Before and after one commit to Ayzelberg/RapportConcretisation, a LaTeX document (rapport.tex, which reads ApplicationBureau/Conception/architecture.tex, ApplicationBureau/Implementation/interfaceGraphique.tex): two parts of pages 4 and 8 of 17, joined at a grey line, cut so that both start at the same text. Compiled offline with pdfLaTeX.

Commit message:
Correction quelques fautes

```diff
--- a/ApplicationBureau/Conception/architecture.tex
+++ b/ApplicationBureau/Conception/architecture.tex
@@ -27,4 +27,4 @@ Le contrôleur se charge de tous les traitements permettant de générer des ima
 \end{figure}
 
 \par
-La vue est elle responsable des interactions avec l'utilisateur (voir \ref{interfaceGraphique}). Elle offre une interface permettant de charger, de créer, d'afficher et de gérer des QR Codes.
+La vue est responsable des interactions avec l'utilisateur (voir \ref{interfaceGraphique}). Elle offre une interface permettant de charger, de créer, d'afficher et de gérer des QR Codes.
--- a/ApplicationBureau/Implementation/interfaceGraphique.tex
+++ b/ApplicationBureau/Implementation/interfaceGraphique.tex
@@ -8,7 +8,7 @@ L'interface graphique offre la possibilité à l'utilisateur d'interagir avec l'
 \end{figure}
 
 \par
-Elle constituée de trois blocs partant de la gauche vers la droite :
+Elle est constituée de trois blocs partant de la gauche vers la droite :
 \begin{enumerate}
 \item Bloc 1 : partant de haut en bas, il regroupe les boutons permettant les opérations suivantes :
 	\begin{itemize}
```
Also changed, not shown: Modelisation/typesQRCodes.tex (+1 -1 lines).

* * * * * * * * *

**Work to complete:**
Find the word "permettant" in the listing above. Copy each line where it appears.

**Output of the task:**
@@ -27,4 +27,4 @@ Le contrôleur se charge de tous les traitements permettant de générer des ima
-La vue est elle responsable des interactions avec l'utilisateur (voir \ref{interfaceGraphique}). Elle offre une interface permettant de charger, de créer, d'afficher et de gérer des QR Codes.
+La vue est responsable des interactions avec l'utilisateur (voir \ref{interfaceGraphique}). Elle offre une interface permettant de charger, de créer, d'afficher et de gérer des QR Codes.
 \item Bloc 1 : partant de haut en bas, il regroupe les boutons permettant les opérations suivantes :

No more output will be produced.